§ **Required action**: Using the data below, return every line that holds the word "outbox".

● ● ●

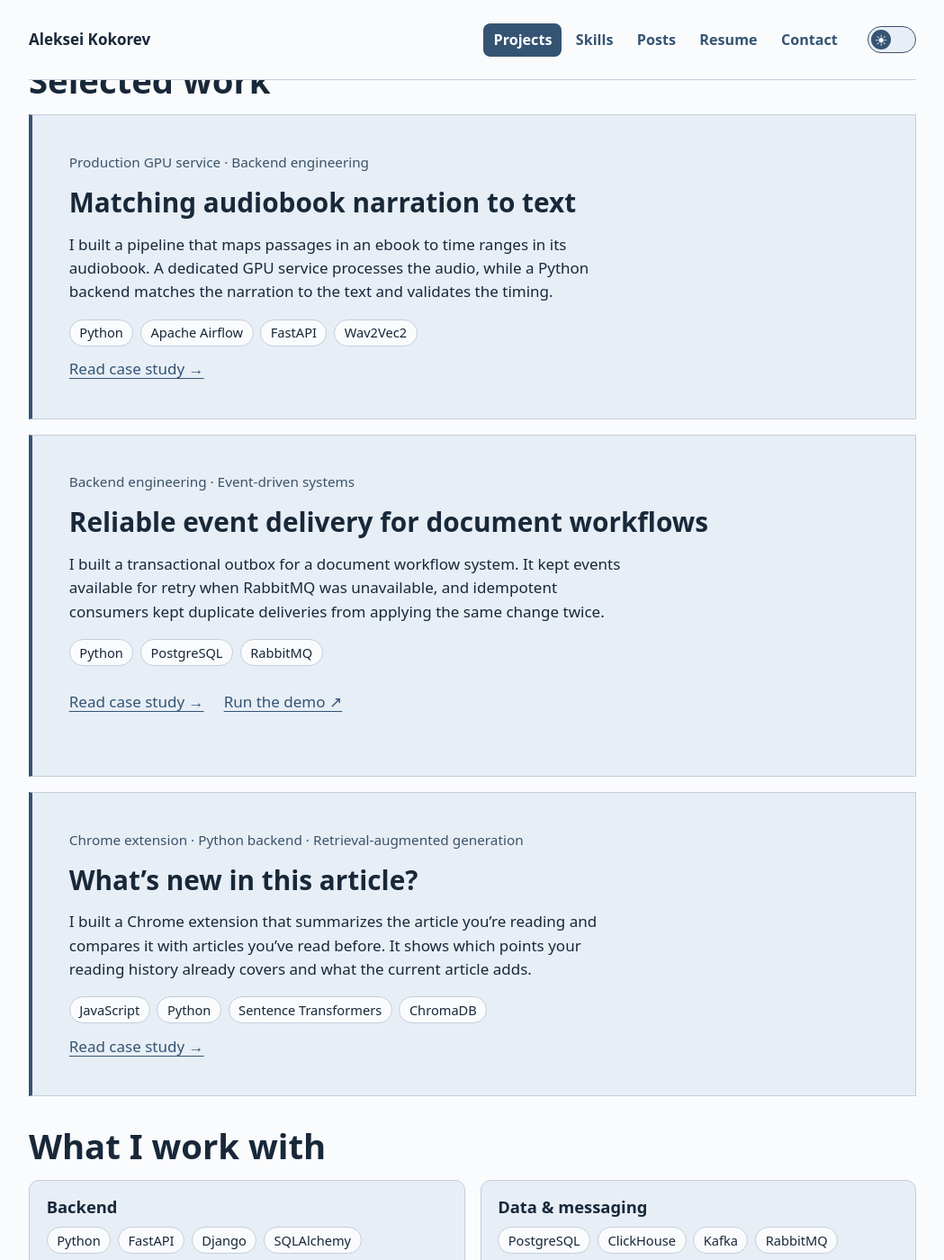
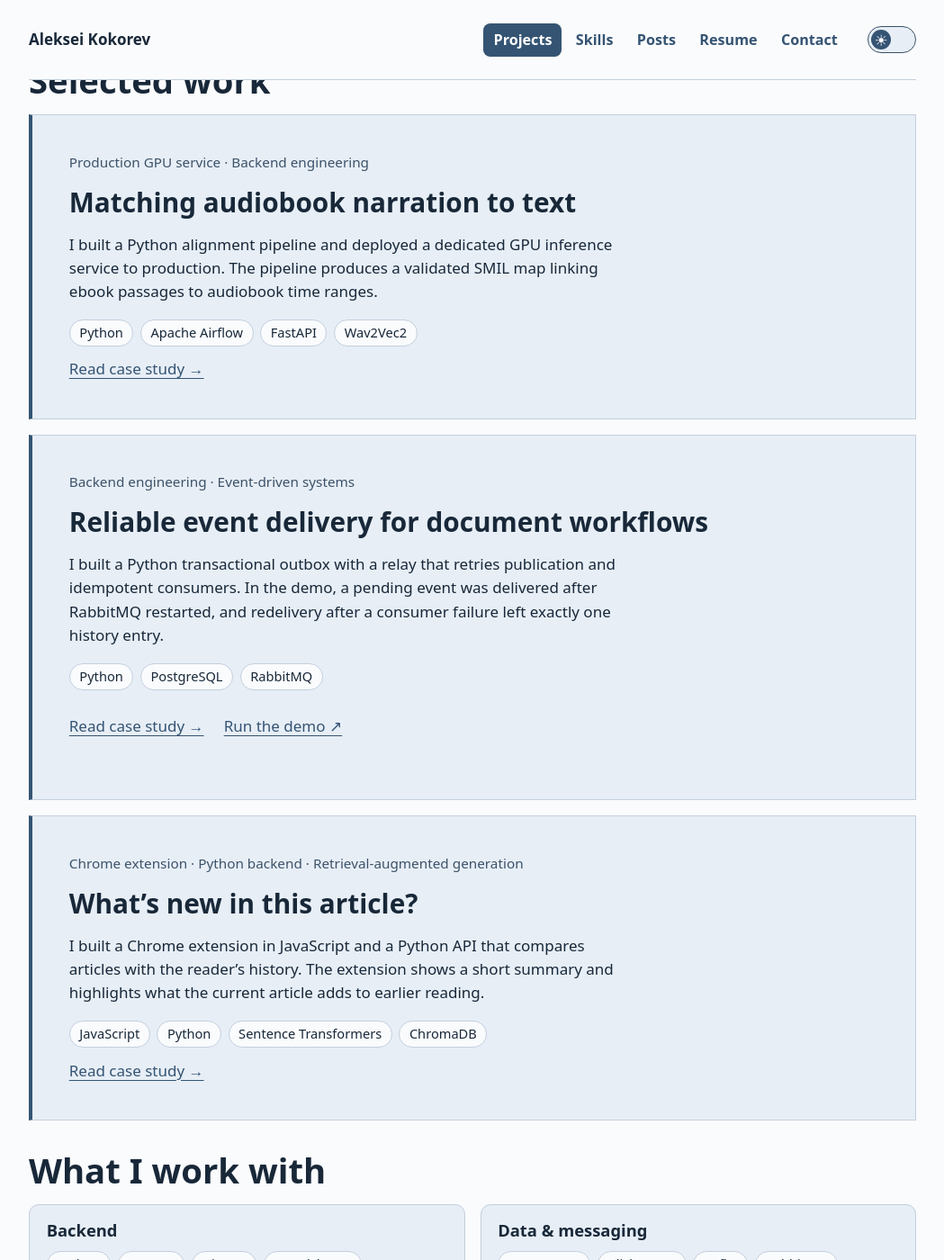
Before and after one commit to alex-coch/alex-coch.github.io, a Jekyll site: the page index.html, which Jekyll copies as it is, in a window 1280 px wide and 1400 px high, scrolled down 818 px. Shown: the whole window at 90% size, without its empty margins (115-1164 px from the left). Built offline with Jekyll 4.4.1, drawn with Linux system fonts in a browser that asks for light colours.

Commit message:
Summarize contributions and outcomes in Selected work

```diff
--- a/index.html
+++ b/index.html
@@ -45,11 +45,11 @@
     <a class="resume-action" href="/resume/"><svg width="18" height="18" viewBox="0 0 24 24" fill="none" stroke="currentColor" stroke-width="2" stroke-linecap="round" stroke-linejoin="round" aria-hidden="true" focusable="false"><path d="M6 3h8l4 4v14H6zM14 3v5h4M9 12h6m-6 4h6"/></svg><span>View resume</span></a>
     <a class="resume-action" href="/assets/Aleksei_Kokorev_Python_Backend_CV.pdf" download><svg width="18" height="18" viewBox="0 0 24 24" fill="none" stroke="currentColor" stroke-width="2" stroke-linecap="round" stroke-linejoin="round" aria-hidden="true" focusable="false"><path d="M12 3v12m-5-5 5 5 5-5M4 17v3h16v-3"/></svg><span>Download resume (PDF)</span></a></div>
 </section>
-<section id="work"><h2>Selected work</h2><article class="work-card"><div class="meta">Production GPU service · Backend engineering</div><h3><a href="/projects/audiobook-alignment/">Matching audiobook narration to text</a></h3><p>I built a pipeline that maps passages in an ebook to time ranges in its audiobook. A dedicated GPU service processes the audio, while a Python backend matches the narration to the text and validates the timing.</p><ul role="list" class="tech-tags" aria-label="Tech stack"><li>Python</li><li>Apache Airflow</li><li>FastAPI</li><li>Wav2Vec2</li></ul><a href="/projects/audiobook-alignment/">Read case study →</a></article>
+<section id="work"><h2>Selected work</h2><article class="work-card"><div class="meta">Production GPU service · Backend engineering</div><h3><a href="/projects/audiobook-alignment/">Matching audiobook narration to text</a></h3><p>I built a Python alignment pipeline and deployed a dedicated GPU inference service to production. The pipeline produces a validated SMIL map linking ebook passages to audiobook time ranges.</p><ul role="list" class="tech-tags" aria-label="Tech stack"><li>Python</li><li>Apache Airflow</li><li>FastAPI</li><li>Wav2Vec2</li></ul><a href="/projects/audiobook-alignment/">Read case study →</a></article>
 <article class="work-card">
   <div class="meta">Backend engineering · Event-driven systems</div>
   <h3><a href="/projects/transactional-outbox/">Reliable event delivery for document workflows</a></h3>
-  <p>I built a transactional outbox for a document workflow system. It kept events available for retry when RabbitMQ was unavailable, and idempotent consumers kept duplicate deliveries from applying the same change twice.</p>
+  <p>I built a Python transactional outbox with a relay that retries publication and idempotent consumers. In the demo, a pending event was delivered after RabbitMQ restarted, and redelivery after a consumer failure left exactly one history entry.</p>
   <ul role="list" class="tech-tags" aria-label="Tech stack"><li>Python</li><li>PostgreSQL</li><li>RabbitMQ</li></ul>
   <div class="actions">
     <a href="/projects/transactional-outbox/">Read case study →</a>
@@ -59,7 +59,7 @@
 <article class="work-card">
   <div class="meta">Chrome extension · Python backend · Retrieval-augmented generation</div>
   <h3><a href="/projects/article-comparison/">What’s new in this article?</a></h3>
-  <p>I built a Chrome extension that summarizes the article you’re reading and compares it with articles you’ve read before. It shows which points your reading history already covers and what the current article adds.</p>
+  <p>I built a Chrome extension in JavaScript and a Python API that compares articles with the reader’s history. The extension shows a short summary and highlights what the current article adds to earlier reading.</p>
   <ul role="list" class="tech-tags" aria-label="Tech stack"><li>JavaScript</li><li>Python</li><li>Sentence Transformers</li><li>ChromaDB</li></ul>
   <a href="/projects/article-comparison/">Read case study →</a>
 </article></section>
```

● ● ●

§ **Your solution**:
   <h3><a href="/projects/transactional-outbox/">Reliable event delivery for document workflows</a></h3>
-  <p>I built a transactional outbox for a document workflow system. It kept events available for retry when RabbitMQ was unavailable, and idempotent consumers kept duplicate deliveries from applying the same change twice.</p>
+  <p>I built a Python transactional outbox with a relay that retries publication and idempotent consumers. In the demo, a pending event was delivered after RabbitMQ restarted, and redelivery after a consumer failure left exactly one history entry.</p>
     <a href="/projects/transactional-outbox/">Read case study →</a>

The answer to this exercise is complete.